The other four diaphragms are all part of the NOD(C) phenomena mentioned previously. The Fascia system starts in the skull and ends in the feet. There are two muscles on the back of the head that start the NOD(C) process by initiating movement of this Fascia in the skull. Those also happen to be the two muscles that are directly tied into the mandible joints and often are the site of migraine headaches. As these two contract or shorten they pull directly on the Fascia, also known as the Dura Mater, and this begins the cycle of inhalation. As this process completes its cycle, the muscle elongate therefore taking tension off of the Fascia; it is this cycle which initiates the movement throughout the body.
Any head trauma can begin the cycle of inhibited breathing! That is why it is important for the individual to disclose to the therapist any form of trauma. What constitutes head and neck trauma? This is a question that often goes unanswered by many of the clients but somehow comes up in subsequent sessions. The definition is broad but goes something like this: "any abrupt movement that causes the tension on the skull to change." What exactly does that mean? Do you have a tendency to sneeze or cough harshly? Have you ever bumped your head on a cupboard or in a fall? Have you ever been in a motor vehicle incident or did you ever fall off of your bike during your youth? As you can see there are many times during your lifetime that head trauma may occur. The body's breathing system is quite complex and will accommodate any and all incidents to continue to breath, because it is necessary for life and movement.
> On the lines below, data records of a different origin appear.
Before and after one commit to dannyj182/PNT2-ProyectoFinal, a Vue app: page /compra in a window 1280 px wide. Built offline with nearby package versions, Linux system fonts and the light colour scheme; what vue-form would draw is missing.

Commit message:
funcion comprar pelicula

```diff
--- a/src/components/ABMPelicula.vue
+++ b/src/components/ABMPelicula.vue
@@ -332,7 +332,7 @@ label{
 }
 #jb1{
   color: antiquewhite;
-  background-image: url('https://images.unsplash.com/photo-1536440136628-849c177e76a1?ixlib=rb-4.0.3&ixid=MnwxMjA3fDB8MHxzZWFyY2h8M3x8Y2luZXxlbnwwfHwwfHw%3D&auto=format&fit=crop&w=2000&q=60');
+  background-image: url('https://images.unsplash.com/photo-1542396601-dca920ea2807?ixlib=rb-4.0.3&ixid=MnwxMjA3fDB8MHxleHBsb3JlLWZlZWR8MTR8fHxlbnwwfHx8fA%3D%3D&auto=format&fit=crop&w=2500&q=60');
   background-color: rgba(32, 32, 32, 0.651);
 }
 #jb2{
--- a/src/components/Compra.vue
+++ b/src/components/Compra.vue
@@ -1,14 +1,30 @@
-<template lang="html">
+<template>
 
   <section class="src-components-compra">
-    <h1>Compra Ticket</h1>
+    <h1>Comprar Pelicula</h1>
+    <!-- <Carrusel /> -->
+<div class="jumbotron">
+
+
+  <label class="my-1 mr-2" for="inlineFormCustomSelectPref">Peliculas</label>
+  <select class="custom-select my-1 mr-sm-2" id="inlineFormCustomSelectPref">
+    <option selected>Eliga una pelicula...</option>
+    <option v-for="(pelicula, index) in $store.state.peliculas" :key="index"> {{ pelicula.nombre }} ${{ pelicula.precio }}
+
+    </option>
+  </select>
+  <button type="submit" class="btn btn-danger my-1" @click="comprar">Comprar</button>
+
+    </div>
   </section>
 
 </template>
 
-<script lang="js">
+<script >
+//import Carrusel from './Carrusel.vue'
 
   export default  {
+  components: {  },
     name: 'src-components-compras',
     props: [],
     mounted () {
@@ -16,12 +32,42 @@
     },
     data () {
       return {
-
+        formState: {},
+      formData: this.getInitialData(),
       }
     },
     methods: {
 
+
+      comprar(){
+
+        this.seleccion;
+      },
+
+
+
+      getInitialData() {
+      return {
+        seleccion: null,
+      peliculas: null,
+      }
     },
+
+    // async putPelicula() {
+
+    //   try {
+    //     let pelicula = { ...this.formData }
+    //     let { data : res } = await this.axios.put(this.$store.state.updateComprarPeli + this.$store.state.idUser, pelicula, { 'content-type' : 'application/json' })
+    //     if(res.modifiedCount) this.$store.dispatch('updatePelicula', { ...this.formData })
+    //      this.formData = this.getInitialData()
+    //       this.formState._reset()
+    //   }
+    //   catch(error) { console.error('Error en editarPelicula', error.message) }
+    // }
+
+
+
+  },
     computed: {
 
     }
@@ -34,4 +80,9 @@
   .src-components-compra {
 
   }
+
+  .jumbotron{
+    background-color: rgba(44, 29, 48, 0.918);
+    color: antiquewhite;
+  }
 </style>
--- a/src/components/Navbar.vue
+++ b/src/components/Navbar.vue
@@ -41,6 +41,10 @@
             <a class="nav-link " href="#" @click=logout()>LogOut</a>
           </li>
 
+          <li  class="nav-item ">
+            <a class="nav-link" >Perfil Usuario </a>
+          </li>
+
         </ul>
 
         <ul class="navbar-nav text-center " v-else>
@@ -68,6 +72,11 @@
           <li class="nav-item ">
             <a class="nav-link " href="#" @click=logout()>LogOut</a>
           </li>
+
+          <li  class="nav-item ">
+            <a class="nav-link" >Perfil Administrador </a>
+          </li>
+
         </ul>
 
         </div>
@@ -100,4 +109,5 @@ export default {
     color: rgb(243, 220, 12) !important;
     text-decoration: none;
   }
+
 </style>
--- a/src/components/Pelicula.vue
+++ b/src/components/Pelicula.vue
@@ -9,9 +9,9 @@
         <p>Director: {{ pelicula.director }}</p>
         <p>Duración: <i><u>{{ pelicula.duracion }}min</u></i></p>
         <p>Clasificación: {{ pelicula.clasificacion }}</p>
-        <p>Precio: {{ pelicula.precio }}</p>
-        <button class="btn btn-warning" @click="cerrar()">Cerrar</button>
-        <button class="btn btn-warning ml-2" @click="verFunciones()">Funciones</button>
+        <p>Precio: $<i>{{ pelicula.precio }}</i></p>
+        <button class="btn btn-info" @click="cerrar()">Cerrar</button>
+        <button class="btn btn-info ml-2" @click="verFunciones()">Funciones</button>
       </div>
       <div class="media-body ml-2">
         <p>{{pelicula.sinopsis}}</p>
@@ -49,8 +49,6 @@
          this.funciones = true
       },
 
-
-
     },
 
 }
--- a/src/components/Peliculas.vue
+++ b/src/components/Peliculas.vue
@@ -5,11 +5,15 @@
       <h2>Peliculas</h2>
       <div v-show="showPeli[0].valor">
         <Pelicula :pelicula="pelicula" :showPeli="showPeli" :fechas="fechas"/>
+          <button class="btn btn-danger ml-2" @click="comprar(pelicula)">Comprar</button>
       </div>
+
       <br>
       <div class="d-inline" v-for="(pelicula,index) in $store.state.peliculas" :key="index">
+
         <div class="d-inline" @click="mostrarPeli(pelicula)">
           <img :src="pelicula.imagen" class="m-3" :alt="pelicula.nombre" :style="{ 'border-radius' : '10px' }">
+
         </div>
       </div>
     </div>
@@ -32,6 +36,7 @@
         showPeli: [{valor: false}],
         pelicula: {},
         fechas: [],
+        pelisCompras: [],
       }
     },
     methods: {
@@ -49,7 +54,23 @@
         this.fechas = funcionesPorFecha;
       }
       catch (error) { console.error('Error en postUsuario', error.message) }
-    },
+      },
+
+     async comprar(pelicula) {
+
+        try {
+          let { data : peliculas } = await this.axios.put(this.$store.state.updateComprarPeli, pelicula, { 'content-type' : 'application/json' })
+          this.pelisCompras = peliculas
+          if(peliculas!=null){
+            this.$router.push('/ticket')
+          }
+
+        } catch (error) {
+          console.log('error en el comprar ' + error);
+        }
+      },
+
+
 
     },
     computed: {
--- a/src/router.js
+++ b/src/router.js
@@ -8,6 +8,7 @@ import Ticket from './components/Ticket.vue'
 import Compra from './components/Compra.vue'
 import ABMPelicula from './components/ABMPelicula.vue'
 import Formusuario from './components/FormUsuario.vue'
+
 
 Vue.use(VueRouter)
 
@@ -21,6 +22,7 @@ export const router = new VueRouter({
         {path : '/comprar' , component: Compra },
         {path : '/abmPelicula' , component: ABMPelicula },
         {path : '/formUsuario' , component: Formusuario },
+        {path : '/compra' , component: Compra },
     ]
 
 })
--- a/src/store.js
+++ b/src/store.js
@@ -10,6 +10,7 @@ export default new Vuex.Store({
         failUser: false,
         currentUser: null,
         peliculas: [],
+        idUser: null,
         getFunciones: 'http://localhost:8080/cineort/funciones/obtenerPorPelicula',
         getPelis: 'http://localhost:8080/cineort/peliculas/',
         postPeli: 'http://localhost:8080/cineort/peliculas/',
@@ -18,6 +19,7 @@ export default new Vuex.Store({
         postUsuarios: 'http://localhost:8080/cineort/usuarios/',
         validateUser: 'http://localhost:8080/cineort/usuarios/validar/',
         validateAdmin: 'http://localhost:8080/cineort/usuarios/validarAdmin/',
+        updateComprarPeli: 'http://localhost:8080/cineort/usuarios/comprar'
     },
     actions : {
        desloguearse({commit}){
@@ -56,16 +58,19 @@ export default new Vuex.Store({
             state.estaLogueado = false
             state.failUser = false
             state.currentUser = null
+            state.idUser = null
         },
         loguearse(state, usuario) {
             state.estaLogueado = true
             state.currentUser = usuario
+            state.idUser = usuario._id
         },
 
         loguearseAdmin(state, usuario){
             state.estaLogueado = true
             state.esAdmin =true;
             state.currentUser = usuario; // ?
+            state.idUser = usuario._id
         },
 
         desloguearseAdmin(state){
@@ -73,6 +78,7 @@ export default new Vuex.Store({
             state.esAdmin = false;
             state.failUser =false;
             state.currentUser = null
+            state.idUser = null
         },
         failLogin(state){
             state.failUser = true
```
Did you ever wonder why you have trouble doing deep breathing or meditation? Probably because your breathing apparatus is limited and we often overlook the inadequacy of how we breathe. One of the first items taught in Muscle Release Therapy, MRTh® and Fundamental Movement Therapy(SM) is making sure the individual is able to properly breathe. In the Muscle Release Therapy, MRTh® the practitioner observes movement of the rib cage and will treat that area first if proper breathing methods are dysfunctional. In Fundamental Movement Therapy(SM) the instructor talks and teaches proper breathing mechanics while instructor shows the student what imprinting is.
To see if you are breathing correctly try this little exercise:
- Sit in a comfortable chair where you back is relaxed and your feet are in full contact with the floor or stool.
- First check your feet, do you feel pressure along the inside arch of your foot or does your foot have a tendency to want to roll out. One other item here, is it hard for you to keep both feet in contact with the floor?
- Let your shoulders relax, if you feel a strain here or your have a hard time keeping your shoulders back with forcing your chest forward there is an indication of neck trauma.
- As you take your first deep breath be aware of where you are moving.
- do you feel the bottoms of your feet being slightly raised up
- do you feel the pelvic floor lifting
- do you feel the bottom of your rib cage opening and the upper part raising
- do you feel your neck decompressing
- do you feel the base of your skull depressing
- if not you might need to call one of our therapist to have this balanced.
Practice you're breathing and as we continue the posture journey, remember there is - a Reason to HOPE!